there’s insulin for that! I don’t often push insulin for concentrated sugars, but I can. I’ve had type 1 for about 15 months. I got it when I was 61 years old, not that age matters. I was a man of certain traditions. . . including ice cream, frosted flakes or chocolate. I’ve thrown out the frosted flakes. I have had ice cream twice or three times, but not much. I had a few slices of cake too! If it’s dessert after a meal, I’d likely just give for it? In restaurants, it can be difficult. Last dinner out, I figured I’d just give two shots; one when I sat down with bread and appetizers and the other when the entree arrived. I wouldn’t mind giving a third shot if I decided to go with dessert.

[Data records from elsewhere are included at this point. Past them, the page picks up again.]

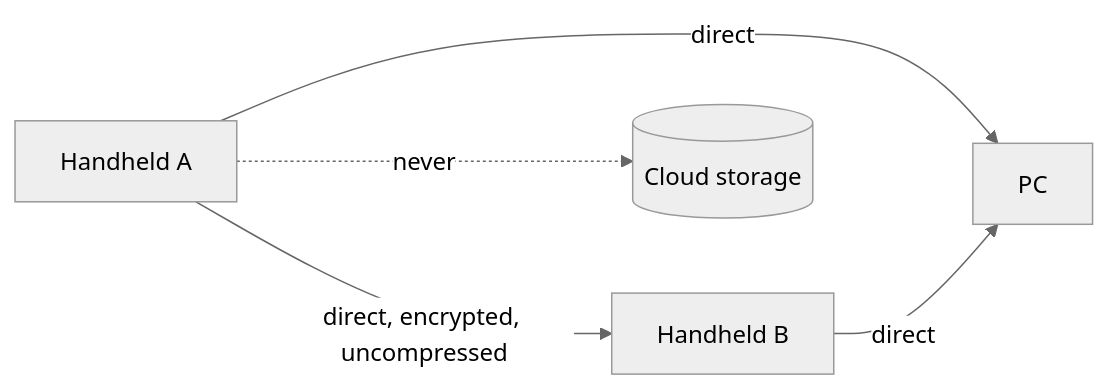
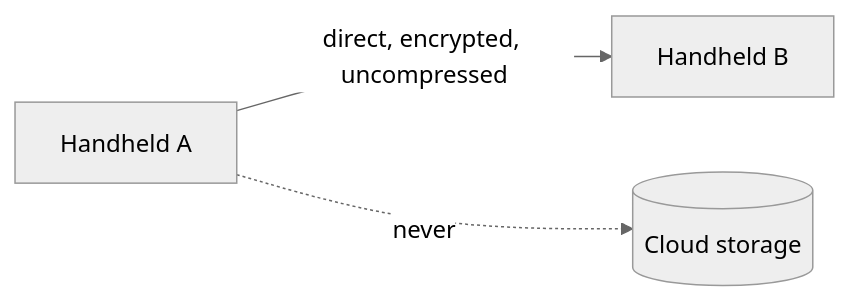
One commit to breakmylegs/haversack changed the diagram in docs/user/replication.md. Above: the diagram before and after it, drawn with Mermaid (neutral theme). The commit also changed other lines of this file and 350 other files, not shown here.

````diff
--- a/docs/user/replication.md
+++ b/docs/user/replication.md
@@ -5,7 +5,5 @@
 ```mermaid
 flowchart LR
     A[Handheld A] -- "direct, encrypted, uncompressed" --> B[Handheld B]
-    A -- "direct" --> P[PC]
-    B -- "direct" --> P
     A -. "never" .-> C[(Cloud storage)]
 ```
````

Sometimes too, I’ll sit for some 60g dinner but give insulin for a 70g dinner, knowing full well, I’m going to have a few pieces of chocolate later. I love the Trader Joe’s dark chocolate covered peanut butter cups. They’re like 7g each and I’m okay with 2.
@vdenerson @tubamann2 @fatt-dad
Thank you! My daughter is definitely managing well. What an education this has been for her (and us!). She was diagnosed six weeks ago and has her second Endo appointment on Friday. Her numbers have become a bit more regular, but not as consistent as we had hoped (thought?). Still in safe range though. She has been much more relaxed in her diet; she keeps it very balanced, but since all these wonderful experienced folks have offered so many great suggestions, she’s back to eating occasional ice cream with her brothers. She’s doing well. Thank you for sharing your experiences.
My son can’t have watermelon. Shoots his sugar really high even if it’s just a little. Some foods will surprise you. Since she is so new maybe you could try having just a little of the ice cream. You might find some types of ice cream will effect more than others too. My son loves Chocolate ice cream and it barely make a move on his sugar but caramel shoots it really high
But as for the high, don’t let it upset you or your daughter too much. If it’s a little high no big deal. My son had had sugars that are good all day then they will jump to 300. I think oh no. The next time he eats it’s back to being normal again. As time goes on you will learn what is an important number to pay close attention to and what was a food that just didn’t do well with you. It is learning process. But if you don’t try those foods you will never know. I hope this helps. God bless you and your family